In spite of its growth, green building often has to defend its right to exist.
In today's business case-driven industry, questions such as how the investment is justified and the length of ROI are posed with preconceived notions of green building costing more than projected and offering less than promised.
Therefore, it's worth listening to what the U.S. education sector has learned from its green building efforts.
In 2012, despite a 39 percent decline in education sector-related construction, the growth in its total green share was estimated to be $16 billion, almost double the 2008 green education market, according to the new report from McGraw-Hill Construction, "New and Retrofit Green Schools: The Cost Benefits and Influence of a Green School."
According to the report, in this year the education sector accounted for 8 percent of all construction starts and 24 percent of total non-residential construction starts (see chart below).

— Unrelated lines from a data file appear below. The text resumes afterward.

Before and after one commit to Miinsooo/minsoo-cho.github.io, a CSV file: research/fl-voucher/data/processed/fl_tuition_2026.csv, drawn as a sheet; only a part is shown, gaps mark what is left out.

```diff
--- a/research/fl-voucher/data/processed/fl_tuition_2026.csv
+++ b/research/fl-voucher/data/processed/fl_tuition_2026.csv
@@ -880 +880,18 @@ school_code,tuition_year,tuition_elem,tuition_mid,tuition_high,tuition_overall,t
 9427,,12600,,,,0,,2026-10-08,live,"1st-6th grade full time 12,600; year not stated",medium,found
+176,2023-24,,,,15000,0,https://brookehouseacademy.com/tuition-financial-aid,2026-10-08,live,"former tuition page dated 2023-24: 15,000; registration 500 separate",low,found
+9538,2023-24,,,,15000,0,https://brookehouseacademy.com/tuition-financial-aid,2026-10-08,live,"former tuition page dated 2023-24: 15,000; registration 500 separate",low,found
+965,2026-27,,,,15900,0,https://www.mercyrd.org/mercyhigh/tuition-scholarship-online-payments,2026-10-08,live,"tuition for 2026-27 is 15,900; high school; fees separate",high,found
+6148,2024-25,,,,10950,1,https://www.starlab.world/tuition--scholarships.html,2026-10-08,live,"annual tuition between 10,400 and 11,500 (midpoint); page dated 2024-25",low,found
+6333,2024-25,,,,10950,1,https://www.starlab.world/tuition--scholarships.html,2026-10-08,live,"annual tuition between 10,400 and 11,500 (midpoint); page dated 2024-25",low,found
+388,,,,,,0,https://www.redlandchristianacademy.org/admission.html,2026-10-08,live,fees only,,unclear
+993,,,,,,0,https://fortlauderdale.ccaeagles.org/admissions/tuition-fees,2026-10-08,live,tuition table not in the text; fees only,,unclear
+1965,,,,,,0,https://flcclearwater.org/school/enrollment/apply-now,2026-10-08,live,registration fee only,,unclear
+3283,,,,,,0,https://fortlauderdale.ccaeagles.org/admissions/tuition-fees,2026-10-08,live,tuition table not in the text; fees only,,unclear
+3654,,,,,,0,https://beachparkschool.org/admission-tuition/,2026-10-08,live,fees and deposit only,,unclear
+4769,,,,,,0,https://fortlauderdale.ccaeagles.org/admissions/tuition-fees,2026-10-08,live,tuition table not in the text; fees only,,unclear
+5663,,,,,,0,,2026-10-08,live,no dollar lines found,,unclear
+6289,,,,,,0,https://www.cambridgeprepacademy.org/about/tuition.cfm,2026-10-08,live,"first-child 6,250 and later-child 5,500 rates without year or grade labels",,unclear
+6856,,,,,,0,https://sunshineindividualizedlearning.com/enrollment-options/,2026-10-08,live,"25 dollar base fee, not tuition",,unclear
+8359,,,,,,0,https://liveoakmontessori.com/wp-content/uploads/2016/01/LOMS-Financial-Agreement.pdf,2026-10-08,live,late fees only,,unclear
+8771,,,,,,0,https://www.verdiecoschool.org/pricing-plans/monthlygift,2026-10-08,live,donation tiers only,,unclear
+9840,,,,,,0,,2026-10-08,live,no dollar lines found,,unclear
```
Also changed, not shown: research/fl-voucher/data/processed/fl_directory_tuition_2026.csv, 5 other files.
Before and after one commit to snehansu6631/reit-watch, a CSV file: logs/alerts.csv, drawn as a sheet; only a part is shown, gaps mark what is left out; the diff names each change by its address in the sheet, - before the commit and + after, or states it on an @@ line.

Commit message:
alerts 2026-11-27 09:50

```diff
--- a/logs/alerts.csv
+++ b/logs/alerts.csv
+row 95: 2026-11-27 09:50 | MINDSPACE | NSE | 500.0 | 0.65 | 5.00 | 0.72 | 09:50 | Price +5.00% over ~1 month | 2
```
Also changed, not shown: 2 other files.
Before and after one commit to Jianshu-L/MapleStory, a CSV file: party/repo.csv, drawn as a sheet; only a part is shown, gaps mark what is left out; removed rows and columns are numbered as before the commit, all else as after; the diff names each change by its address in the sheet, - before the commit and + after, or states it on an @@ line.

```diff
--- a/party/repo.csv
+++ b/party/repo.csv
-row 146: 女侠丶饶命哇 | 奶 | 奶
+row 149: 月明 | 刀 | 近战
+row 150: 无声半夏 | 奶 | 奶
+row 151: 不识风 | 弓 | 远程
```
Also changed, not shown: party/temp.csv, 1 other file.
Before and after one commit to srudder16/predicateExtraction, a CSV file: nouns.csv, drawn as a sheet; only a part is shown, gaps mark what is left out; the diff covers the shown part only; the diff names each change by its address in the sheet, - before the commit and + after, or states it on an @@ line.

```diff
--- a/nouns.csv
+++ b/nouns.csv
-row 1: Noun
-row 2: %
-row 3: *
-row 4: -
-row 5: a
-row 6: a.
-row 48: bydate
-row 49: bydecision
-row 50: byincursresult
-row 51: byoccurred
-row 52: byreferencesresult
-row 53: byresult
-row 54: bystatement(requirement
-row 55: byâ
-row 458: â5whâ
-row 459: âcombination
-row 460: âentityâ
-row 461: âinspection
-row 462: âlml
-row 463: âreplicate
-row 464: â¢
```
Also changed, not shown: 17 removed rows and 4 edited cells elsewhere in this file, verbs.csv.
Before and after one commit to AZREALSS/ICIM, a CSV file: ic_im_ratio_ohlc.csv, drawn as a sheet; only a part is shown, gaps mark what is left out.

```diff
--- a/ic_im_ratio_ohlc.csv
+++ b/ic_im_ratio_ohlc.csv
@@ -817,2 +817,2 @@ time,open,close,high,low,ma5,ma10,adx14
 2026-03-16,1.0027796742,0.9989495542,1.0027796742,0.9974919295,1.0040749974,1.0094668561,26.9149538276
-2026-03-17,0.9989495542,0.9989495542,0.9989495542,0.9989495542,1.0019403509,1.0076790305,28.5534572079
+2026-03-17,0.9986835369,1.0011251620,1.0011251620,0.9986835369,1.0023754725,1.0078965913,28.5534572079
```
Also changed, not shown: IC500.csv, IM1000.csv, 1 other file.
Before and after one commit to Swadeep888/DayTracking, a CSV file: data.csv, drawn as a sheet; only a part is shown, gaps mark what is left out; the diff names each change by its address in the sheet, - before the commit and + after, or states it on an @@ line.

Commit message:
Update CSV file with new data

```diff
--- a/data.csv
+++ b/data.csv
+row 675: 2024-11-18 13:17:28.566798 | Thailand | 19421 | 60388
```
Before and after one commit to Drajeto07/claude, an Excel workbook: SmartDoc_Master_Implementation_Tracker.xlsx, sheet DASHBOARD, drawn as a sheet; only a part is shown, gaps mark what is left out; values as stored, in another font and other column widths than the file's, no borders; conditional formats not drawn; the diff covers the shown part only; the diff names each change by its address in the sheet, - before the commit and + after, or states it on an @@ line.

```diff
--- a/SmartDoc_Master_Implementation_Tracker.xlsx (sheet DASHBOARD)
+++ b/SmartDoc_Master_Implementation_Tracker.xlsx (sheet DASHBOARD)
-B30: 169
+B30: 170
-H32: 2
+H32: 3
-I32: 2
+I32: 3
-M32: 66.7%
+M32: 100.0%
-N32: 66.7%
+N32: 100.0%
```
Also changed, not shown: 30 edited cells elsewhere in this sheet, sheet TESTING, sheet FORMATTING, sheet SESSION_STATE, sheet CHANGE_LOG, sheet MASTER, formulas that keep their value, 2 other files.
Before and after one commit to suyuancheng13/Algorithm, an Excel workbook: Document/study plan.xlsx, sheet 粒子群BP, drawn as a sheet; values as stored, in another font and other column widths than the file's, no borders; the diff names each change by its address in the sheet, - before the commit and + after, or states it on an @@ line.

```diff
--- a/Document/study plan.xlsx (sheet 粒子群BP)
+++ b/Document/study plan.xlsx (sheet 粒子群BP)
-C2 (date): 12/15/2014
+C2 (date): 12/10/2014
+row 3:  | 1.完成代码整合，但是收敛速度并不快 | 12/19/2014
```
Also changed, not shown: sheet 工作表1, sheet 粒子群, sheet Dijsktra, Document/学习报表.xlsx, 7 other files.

Last year, my organization, Second Nature, contributed to McGraw-Hill Construction's new SmartMarket Report on green building in K-12 and higher education. As it provides a crucial insight into how the education sector has evolved into a mature market for green buildings while paving a path for others, we decided to take a deeper look into its findings.
What follows are the highlights of a conversation I had with Donna Laquidara-Carr, editor of the report. In our conversation, we looked at emerging trends and gaps in the green building market, specifically within higher education.
Next page: Q&A with Donna Laquidara-Carr